About this task: Where in the listing does the word "diff" appear? Report each line that holds it.
───── Data shown ─────
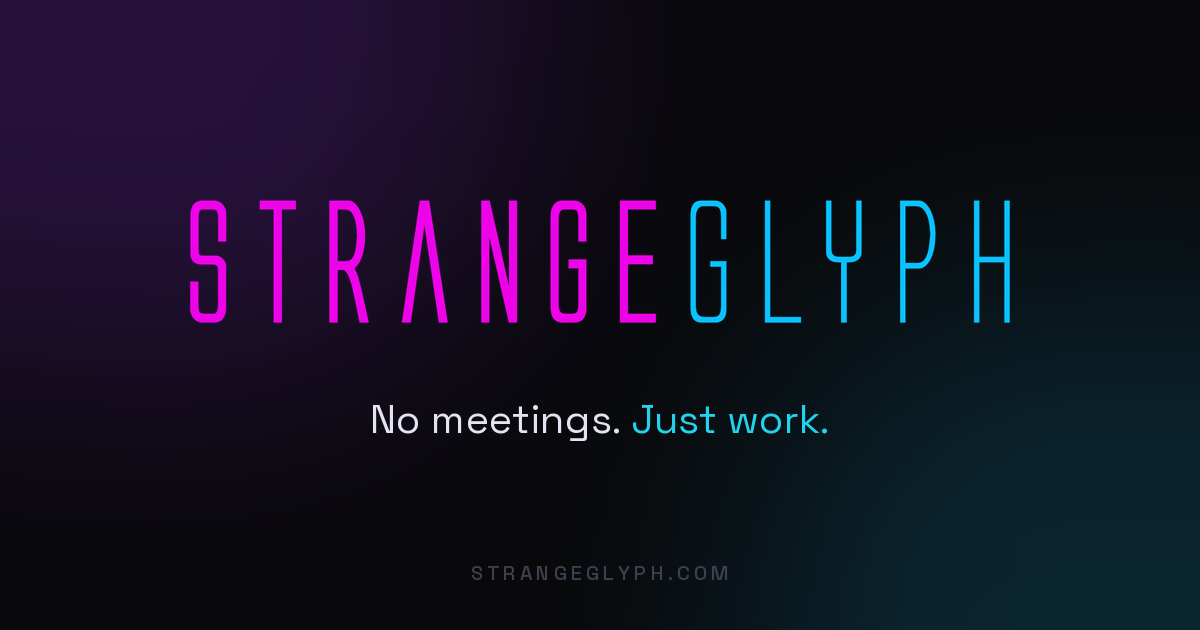
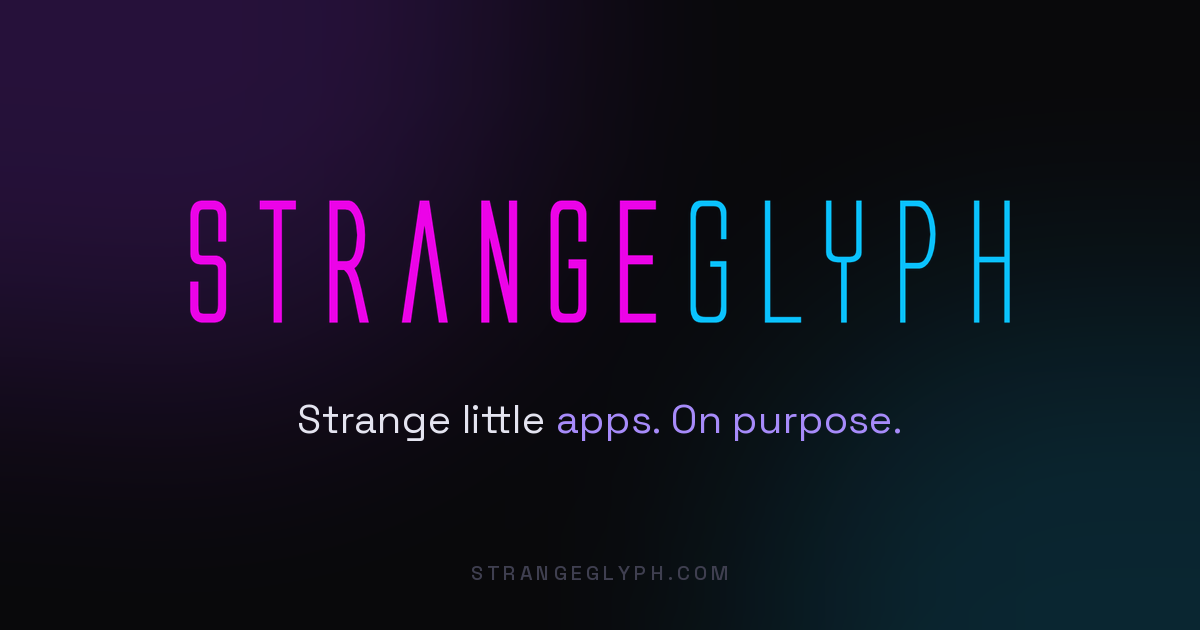
New hero: "Strange little apps. On purpose."
- Hero headline and subline now say what the apps are for
- "No meetings. Just work." moves to the opening of About
- Share image, OG and Twitter text updated to match

Claude-Session: https://claude.ai/code/session_01QYuud8yZkymEWwaEXJ9uPF

Changed region(s): [[0.2467, 0.6333, 0.74, 0.6937]]

diff --git a/index.html b/index.html
@@ -15,15 +15,15 @@
   <meta property="og:type" content="website" />
   <meta property="og:site_name" content="Strange Glyph" />
   <meta property="og:url" content="https://strangeglyph.com/" />
-  <meta property="og:title" content="Strange Glyph — No meetings. Just work." />
-  <meta property="og:description" content="An independent studio building thoughtful mobile apps for curious people." />
+  <meta property="og:title" content="Strange Glyph — Strange little apps. On purpose." />
+  <meta property="og:description" content="An independent studio building focused mobile apps for niche obsessions: the night sky, dive gear, and calm puzzles." />
   <meta property="og:image" content="https://strangeglyph.com/og-image.png" />
   <meta property="og:image:width" content="1200" />
   <meta property="og:image:height" content="630" />
-  <meta property="og:image:alt" content="Strange Glyph wordmark with the line: No meetings. Just work." />
+  <meta property="og:image:alt" content="Strange Glyph wordmark with the line: Strange little apps. On purpose." />
   <meta name="twitter:card" content="summary_large_image" />
-  <meta name="twitter:title" content="Strange Glyph — No meetings. Just work." />
-  <meta name="twitter:description" content="An independent studio building thoughtful mobile apps for curious people." />
+  <meta name="twitter:title" content="Strange Glyph — Strange little apps. On purpose." />
+  <meta name="twitter:description" content="An independent studio building focused mobile apps for niche obsessions: the night sky, dive gear, and calm puzzles." />
   <meta name="twitter:image" content="https://strangeglyph.com/og-image.png" />
   <link rel="preconnect" href="https://fonts.googleapis.com" />
   <link rel="preconnect" href="https://fonts.gstatic.com" crossorigin />
@@ -905,15 +905,14 @@
   <!-- HERO -->
   <section id="hero">
     <h1 class="display">
-      No meetings.<br />
-      <span class="accent">Just work.</span>
+      Strange little<br />
+      <span class="accent">apps. On&nbsp;purpose.</span>
     </h1>
     <div class="hero-sub-row">
       <p class="hero-desc">
-        Strange Glyph is an independent studio.
-        No roadmap by committee. No app that doesn't
-        earn its place. Just software that gets
-        the details right.
+        An independent studio building focused mobile apps
+        for niche obsessions: the night sky, dive gear,
+        and calm puzzles.
       </p>
       <div class="hero-cta">
         <a class="btn btn-primary" href="#apps">View Apps</a>
@@ -935,8 +934,8 @@
       <div>
 
         <p class="reveal">
-          Strange Glyph makes apps. Not decks. Not roadmaps.
-          Not alignment meetings. Apps.
+          No meetings. Just work. Strange Glyph makes apps.
+          Not decks. Not roadmaps. Not alignment meetings. Apps.
         </p>
         <p class="reveal d1">
           We're an independent studio, which means the person
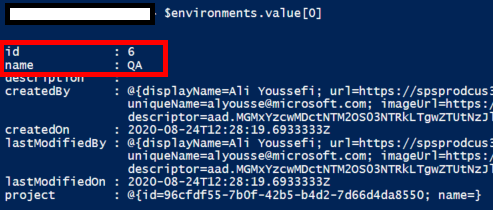
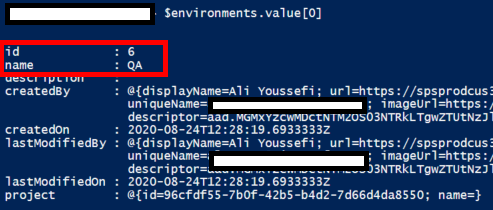
updated ps images

Changed region(s): [[0.426, 0.7143, 0.7606, 0.8286], [0.3955, 0.4571, 0.7606, 0.5429]]

diff --git a/docs/08.02 - Monitoring-Azure-DevOps - Using APIs.md b/docs/08.02 - Monitoring-Azure-DevOps - Using APIs.md
@@ -114,7 +114,7 @@ $environments = Invoke-RestMethod -Uri $environmentsUrl -Method Get -ContentType
 
 The output for each environment includes the identifier, name, description and creation properties.
 
-<insert GetENvironment PS>
+<img src="https://raw.githubusercontent.com/aliyoussefi/MonitoringPowerPlatform/master/Artifacts/DevOps/RestApi.GetEnvironemnt.PowerShell.PNG"  />
 
 #### Environment Deployment History and 
 
@@ -129,11 +129,11 @@ $environmentDeploymentRecords = Invoke-RestMethod -Uri $environmentDeploymentRec
 
 For each deployment record we can find out a wealth of information. Build definitions, plans, stages, jobs are all shown. The start and finish timings and statuses are also shown, helping engineers determine where things may have gone wrong.
 
-<insert deployment history powerhsell>
+<img src="https://raw.githubusercontent.com/aliyoussefi/MonitoringPowerPlatform/master/Artifacts/DevOps/RestApi.GetEnvironmentDeploymentRecord.PowerShell.PNG"  />
 
-Here is an example showing usage of the Environment and Environment Deployment Record REST API calls. Also included are calls to the Build REST API detailed below.
+Here is an example showing usage of the Environment and Environment Deployment Record REST API calls. Also included are calls to the Build REST API calls detailed below.
 
-<insert gif>
+<img src="https://raw.githubusercontent.com/aliyoussefi/MonitoringPowerPlatform/master/Artifacts/DevOps/REST API and Build Environment Deployment.gif"  />
 
 #### Quick Note on Security Checks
─────
Answer to this task:
diff --git a/index.html b/index.html
diff --git a/docs/08.02 - Monitoring-Azure-DevOps - Using APIs.md b/docs/08.02 - Monitoring-Azure-DevOps - Using APIs.md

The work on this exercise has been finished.